Matt 14:23 “And after Jesus sent the crowds away,
he went up the mountain by himself to pray.
When evening came, he was there alone.”
Exodus 20: 8-10 “‘Remember the Sabbath day by keeping it holy.
Six days you shall labour and do all your work,
but the seventh day is a sabbath to the Lord your God.
On it you shall not do any work.”
In the last year I’ve been working with a spiritual director, delving into a lot of my often painful story. I looked at my life now, and didn’t entirely like what I saw. I mean, there was a lot of good in my life, achievements, skills, character, healthy and strong relationships. But the problem was this was undermined by the very structure of my life, but some core attitudes and damaging beliefs about myself – which I had no idea I even had.
And these had impacted the thing which makes the real difference to your daily life. The foundations of an emotionally, physically, spiritually and mentally healthy lifestyle.
Our routines. Our rhythms. The tapes which play silently in our head, sometimes beyond our reach.
For me, I had somehow taken responsibility, as a child, for my parents and sisters lives – which meant when my parents marriage fell apart, and my mother died, on some subconscious level I blamed myself. I blamed myself for not being able to save them. For not protecting them.
And somewhere inside I decided to punish myself. My spiritual director said that I was, essentially, “sending myself to hell”, which I believed I deserved.
So the routines I got into were negative ones.
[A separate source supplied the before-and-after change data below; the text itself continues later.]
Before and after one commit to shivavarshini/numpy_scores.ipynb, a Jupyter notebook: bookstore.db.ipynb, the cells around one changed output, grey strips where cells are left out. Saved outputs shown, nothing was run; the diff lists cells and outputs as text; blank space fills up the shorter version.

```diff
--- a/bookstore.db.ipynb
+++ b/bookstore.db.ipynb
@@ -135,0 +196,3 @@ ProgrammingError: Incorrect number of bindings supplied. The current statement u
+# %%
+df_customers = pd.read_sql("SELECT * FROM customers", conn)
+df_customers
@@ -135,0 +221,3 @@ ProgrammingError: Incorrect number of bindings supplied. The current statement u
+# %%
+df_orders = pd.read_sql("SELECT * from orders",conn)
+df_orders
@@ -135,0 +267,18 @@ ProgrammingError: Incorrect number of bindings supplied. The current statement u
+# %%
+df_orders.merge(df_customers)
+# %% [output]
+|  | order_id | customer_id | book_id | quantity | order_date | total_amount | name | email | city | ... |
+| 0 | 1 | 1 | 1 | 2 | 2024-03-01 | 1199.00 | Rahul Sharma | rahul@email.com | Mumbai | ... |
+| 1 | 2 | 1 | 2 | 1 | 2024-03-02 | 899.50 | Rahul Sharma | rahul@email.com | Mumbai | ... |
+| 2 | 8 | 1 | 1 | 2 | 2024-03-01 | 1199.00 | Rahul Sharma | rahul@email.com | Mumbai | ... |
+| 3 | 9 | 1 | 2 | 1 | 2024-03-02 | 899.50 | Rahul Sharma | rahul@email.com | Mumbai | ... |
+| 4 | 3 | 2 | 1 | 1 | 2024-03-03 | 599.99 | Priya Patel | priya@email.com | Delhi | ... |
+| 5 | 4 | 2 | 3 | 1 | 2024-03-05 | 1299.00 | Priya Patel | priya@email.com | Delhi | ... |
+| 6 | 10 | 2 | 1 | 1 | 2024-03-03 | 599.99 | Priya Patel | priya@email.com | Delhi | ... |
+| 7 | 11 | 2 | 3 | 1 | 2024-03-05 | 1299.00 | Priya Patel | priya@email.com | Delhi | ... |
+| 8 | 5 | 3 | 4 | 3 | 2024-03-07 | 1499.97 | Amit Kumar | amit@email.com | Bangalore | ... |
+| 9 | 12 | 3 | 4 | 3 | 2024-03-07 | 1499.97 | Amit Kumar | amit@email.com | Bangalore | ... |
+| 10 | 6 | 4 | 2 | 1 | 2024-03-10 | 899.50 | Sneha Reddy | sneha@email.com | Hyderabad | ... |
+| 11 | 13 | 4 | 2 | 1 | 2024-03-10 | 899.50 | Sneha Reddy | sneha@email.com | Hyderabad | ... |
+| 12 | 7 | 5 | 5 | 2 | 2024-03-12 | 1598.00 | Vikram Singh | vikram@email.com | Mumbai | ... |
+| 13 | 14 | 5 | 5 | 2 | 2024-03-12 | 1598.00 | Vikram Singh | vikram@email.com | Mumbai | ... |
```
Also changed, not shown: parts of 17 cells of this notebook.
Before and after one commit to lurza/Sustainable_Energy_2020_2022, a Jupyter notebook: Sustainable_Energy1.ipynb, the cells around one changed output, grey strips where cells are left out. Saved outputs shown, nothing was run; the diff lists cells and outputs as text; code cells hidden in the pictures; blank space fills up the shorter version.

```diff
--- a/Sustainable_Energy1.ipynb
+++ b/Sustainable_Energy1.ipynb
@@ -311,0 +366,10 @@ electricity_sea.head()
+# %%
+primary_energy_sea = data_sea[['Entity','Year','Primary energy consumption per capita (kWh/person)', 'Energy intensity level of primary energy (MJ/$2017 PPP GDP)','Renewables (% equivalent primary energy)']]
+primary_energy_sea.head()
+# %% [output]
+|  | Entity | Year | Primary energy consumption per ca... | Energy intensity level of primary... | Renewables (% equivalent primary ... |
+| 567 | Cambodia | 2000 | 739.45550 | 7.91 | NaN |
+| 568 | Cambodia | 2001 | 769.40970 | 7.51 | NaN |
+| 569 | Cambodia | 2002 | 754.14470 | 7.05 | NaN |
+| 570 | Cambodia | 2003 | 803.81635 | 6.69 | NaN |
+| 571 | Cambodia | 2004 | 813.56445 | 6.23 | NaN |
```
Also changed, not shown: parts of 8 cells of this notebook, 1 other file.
Almost zero self-care, even in a basic way, which made me not pleasant to be around. Over-eating and getting addicted to sugar, which saw my weight balloon. Anger, bitterness, resentment – which I had thought was towards God, but was actually more directed at myself.
I became an expert at self-sabotage. I learned how to push anyone who got close to me away, in subtle, passive-aggressive ways. I even began a campaign to push God away from me. I became lazy in order to sabotage my working career.
Looking back, those days, around 10-15 years ago, were much darker than even I realised. And people who didn’t know any better thought this was just who I was. Even my family didn’t really have a frame of reference. So this became my identity.
And so the rhythms I had, defined my life. They defined my relationships, my work, my faith, my attitudes. I knew no different – even I thought this is who I was.
Because when you train yourself into a rhythm it becomes second nature, so much so that it becomes instinctive.
Over the years I lost a lot of these behaviours. I practiced self-care, I worked harder, I invested in myself, I allowed people into my life, I let go of many of the stories of the past. I changed my rhythms, my habits, my attitudes…and I changed with them. I matured as a man, as a writer and a follower of Jesus.
And in the last 18 months I’ve done internal work to the point where we’re getting to the root core of these old stories. Why I told them to myself. So now, the wounds are exposed. I’m still holding on to a couple of unhealthy rhythms, especially the overeating, and not having healthy spiritual practices, and still not practicing healthy sabbath, disconnecting from the world and recharging fully – all of which as the scriptures above say, Jesus Himself practiced. To model them to us, and so He could embrace fully the destiny and calling God had for Him.
I know I need to let the old rhythms go. And part of me is afraid to do so, because the man I’d become without them, and with healthy rhythms in their place, is someone I’ve never been. — and because maybe I’m scared of who I could be and what I could do if I did let them go.
Bad rhythms can be a comfort zone. No matter how far along you are on the journey, sometimes it can be easier to stay in a bad rhythm even though you know it’s damaging, than enter into a new one which might radically transform your life.
But this is what Jesus calls us to do. To lay down the old life, and to risk stepping into the rhythms of the vibrant, full life He has for us.
The challenge for us is, are we willing to lay down our old, unhealthy rhythms, and risk stepping into some new, and potentially life changing practices instead?